29 November 2010

Real Life Heroes: Ramses

By Jean Adams

The war between the Egyptians and the Hittites for the control of Syria, took place in the spring of the fifth year of Ramses' reign. The battle of Kadesh was the result of Amurru defecting to Egypt. While the Hittites wanted to bring Amurru back into their fold, the Egyptians tried to protect their new vassal.

Ramses' army consisted mostly of Egyptians, with a few Nubian contingents and some mercenaries. Chariots were manned by Egyptian nobles, but records do not mention how many Egyptian soldiers there were. It is thought that an Egyptian division comprised of 5000 foot soldiers. Ramses set out with four divisions of 20,000.

The Hittite army of 37,000 foot soldiers and 3500 chariots was hiding behind the abandoned settlement of Kadesh. Unfortunately, Ramses believed false rumors, which were beaten out of two, very brave, captured Hittites spies. While one division was setting up camp, 2500 Hittite chariots attacked the marching Re division in two waves. Two other Egyptian divisions were still on the far side of the river Orontes.

After a time, Ramses, trapped behind enemy lines, was to face a desperate fight for his life. He summoned up his courage and called upon his god Amun for help, fighting valiantly to save himself.

Ramses leads his army at the Battle of Kadesh

During the battle, Ramses personally led several charges into the Hittite ranks together with his personal guard, some of the chariots from his Amun division and survivors from the routed Re division. Using the superior maneuverability of Egyptian chariots, he deployed and attacked the tired and overextended Hittite chariotry.

The Hittites, meanwhile, who believed their enemies to be routed, had stopped to loot the Egyptian camp and, in so doing, became easy targets for Ramses' counterattack. Ramses' action succeeded in driving the Hittites back towards the Orontes and away from the Egyptian camp. In the ensuing pursuit, the heavier Hittite chariots were easily overtaken and dispatched by the lighter, faster, Egyptian chariots.

Although they had suffered a significant reversal, the Hittites still commanded a large force of reserve chariotry and infantry. As their retreat reached the river, the king ordered another thousand chariots to attack the Egyptians. As the Hittite forces approached the Egyptian camp, a contingent from Amurru arrived, surprising the Hittites. Ramses also had time to regroup his forces.
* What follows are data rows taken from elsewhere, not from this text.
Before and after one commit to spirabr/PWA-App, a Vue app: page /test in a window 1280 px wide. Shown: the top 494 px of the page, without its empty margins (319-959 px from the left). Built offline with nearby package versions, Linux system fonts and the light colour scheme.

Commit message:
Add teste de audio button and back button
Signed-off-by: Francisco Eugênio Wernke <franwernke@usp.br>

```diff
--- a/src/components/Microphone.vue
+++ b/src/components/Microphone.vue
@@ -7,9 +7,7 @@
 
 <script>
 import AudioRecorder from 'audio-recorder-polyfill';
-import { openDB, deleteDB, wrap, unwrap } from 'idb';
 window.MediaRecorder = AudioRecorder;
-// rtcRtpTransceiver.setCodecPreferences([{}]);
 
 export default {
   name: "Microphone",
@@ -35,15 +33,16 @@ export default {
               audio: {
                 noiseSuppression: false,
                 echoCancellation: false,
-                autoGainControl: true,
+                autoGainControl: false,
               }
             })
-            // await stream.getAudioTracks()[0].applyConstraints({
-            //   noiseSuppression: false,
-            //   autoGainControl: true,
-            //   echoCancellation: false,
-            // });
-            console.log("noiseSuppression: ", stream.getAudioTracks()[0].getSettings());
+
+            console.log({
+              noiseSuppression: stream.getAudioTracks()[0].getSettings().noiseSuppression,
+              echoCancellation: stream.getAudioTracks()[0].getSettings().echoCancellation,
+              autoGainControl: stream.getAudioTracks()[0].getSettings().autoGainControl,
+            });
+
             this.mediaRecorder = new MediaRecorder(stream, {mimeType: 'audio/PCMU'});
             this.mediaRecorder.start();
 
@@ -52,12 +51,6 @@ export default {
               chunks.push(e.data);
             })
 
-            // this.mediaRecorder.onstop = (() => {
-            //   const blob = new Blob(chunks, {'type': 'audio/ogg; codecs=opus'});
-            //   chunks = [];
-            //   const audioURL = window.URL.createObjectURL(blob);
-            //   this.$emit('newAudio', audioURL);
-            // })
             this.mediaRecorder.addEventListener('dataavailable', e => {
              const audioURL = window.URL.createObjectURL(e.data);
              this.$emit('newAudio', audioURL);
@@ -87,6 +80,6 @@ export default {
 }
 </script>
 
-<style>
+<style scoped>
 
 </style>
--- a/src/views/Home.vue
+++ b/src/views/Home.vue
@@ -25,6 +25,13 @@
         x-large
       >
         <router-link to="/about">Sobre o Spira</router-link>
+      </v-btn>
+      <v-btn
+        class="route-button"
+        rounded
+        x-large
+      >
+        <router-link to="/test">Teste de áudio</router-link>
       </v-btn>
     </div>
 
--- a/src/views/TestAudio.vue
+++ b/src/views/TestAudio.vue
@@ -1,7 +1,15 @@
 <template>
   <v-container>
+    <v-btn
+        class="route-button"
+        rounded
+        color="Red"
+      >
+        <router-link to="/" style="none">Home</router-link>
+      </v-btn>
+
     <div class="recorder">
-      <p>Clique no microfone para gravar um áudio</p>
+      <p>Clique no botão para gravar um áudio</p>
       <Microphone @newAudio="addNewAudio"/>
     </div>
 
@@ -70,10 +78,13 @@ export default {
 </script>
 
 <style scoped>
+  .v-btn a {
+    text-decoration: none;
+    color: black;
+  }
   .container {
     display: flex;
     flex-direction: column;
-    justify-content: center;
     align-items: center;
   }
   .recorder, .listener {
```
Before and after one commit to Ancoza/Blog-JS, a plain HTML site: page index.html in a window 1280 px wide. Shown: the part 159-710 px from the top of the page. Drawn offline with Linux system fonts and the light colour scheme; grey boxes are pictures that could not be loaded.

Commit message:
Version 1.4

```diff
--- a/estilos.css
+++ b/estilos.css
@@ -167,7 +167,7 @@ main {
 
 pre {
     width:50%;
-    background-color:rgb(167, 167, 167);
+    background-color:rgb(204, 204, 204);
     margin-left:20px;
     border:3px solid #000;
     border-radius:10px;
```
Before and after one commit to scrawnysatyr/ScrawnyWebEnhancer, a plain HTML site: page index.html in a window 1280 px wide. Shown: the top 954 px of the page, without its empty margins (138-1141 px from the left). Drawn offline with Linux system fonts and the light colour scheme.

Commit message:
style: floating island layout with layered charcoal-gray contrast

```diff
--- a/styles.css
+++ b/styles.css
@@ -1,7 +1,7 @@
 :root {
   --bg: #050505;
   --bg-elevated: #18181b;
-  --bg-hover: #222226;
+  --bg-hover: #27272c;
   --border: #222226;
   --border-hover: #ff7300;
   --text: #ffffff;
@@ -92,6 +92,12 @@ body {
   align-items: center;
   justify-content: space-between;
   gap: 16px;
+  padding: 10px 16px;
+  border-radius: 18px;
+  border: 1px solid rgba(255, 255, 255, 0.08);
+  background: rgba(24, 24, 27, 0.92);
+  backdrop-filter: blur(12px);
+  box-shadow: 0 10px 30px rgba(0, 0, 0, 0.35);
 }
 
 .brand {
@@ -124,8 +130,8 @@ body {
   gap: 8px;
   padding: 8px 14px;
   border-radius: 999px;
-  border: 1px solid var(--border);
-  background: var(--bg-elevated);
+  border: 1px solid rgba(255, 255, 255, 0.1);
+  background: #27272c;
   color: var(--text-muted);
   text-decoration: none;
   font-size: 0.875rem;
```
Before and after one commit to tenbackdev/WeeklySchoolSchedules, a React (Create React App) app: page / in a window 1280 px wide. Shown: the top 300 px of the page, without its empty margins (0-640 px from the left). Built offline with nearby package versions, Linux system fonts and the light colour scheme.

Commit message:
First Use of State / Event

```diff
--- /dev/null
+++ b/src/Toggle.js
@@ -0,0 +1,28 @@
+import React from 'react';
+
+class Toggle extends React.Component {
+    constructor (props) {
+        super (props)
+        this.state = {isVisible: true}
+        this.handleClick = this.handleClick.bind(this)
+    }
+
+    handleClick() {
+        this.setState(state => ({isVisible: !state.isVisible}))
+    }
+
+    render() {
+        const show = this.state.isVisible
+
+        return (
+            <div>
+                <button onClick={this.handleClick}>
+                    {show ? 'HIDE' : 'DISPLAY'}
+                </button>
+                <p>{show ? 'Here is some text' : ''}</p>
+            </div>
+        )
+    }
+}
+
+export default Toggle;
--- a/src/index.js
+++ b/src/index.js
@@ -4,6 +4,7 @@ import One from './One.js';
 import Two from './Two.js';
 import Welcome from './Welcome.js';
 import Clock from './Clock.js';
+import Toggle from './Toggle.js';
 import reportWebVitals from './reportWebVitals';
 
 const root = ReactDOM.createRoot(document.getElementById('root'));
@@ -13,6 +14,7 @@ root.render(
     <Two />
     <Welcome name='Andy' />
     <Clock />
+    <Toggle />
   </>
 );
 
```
After six charges, the Hittite forces were almost surrounded, and the survivors faced humiliation by having to swim back across the Orontes. Neither side gained total victory. There is no consensus about the outcome or what took place, with views ranging from an Egyptian victory, a draw, and an Egyptian defeat (with the Egyptian accounts simply propaganda).

Once back in Egypt, Ramses proclaimed that he had won a great victory, but all he had managed to do was to rescue his army. Hero or propogandist, the Battle of Kadesh was a personal triumph for Ramses since, after blundering into a devastating Hittite chariot ambush, he had courageously rallied his scattered troops to fight on the battlefield while escaping death or capture.

The conflicts finally ended fifteen years later, in 1258 BC, by an official peace treaty, in the 21st year of Ramses' reign. It is the first recorded peace treaty. An enlarged replica of the Kadesh agreement hangs on a wall at the headquarters of the United Nations, as the earliest known international peace treaty.

Jean Adams' latest contemporary romance, YESTERDAY'S DREAMS, is due out soon from The Wild Rose Press. It is the first in a two-book series set in the New Zealand seaside town of Patiki Bay. Her trilogy set in ancient Egypt is a work in progress, but her time travel Egyptian romance, ETERNAL HEARTS, is available now in print from Highland Press.

1 comment:

GREAT MILITARY BATTLES said...

War is a fascinating subject. Despite the dubious morality of using violence to achieve personal or political aims. It remains that conflict has been used to do just that throughout recorded history.

Your article is very well done, a good read.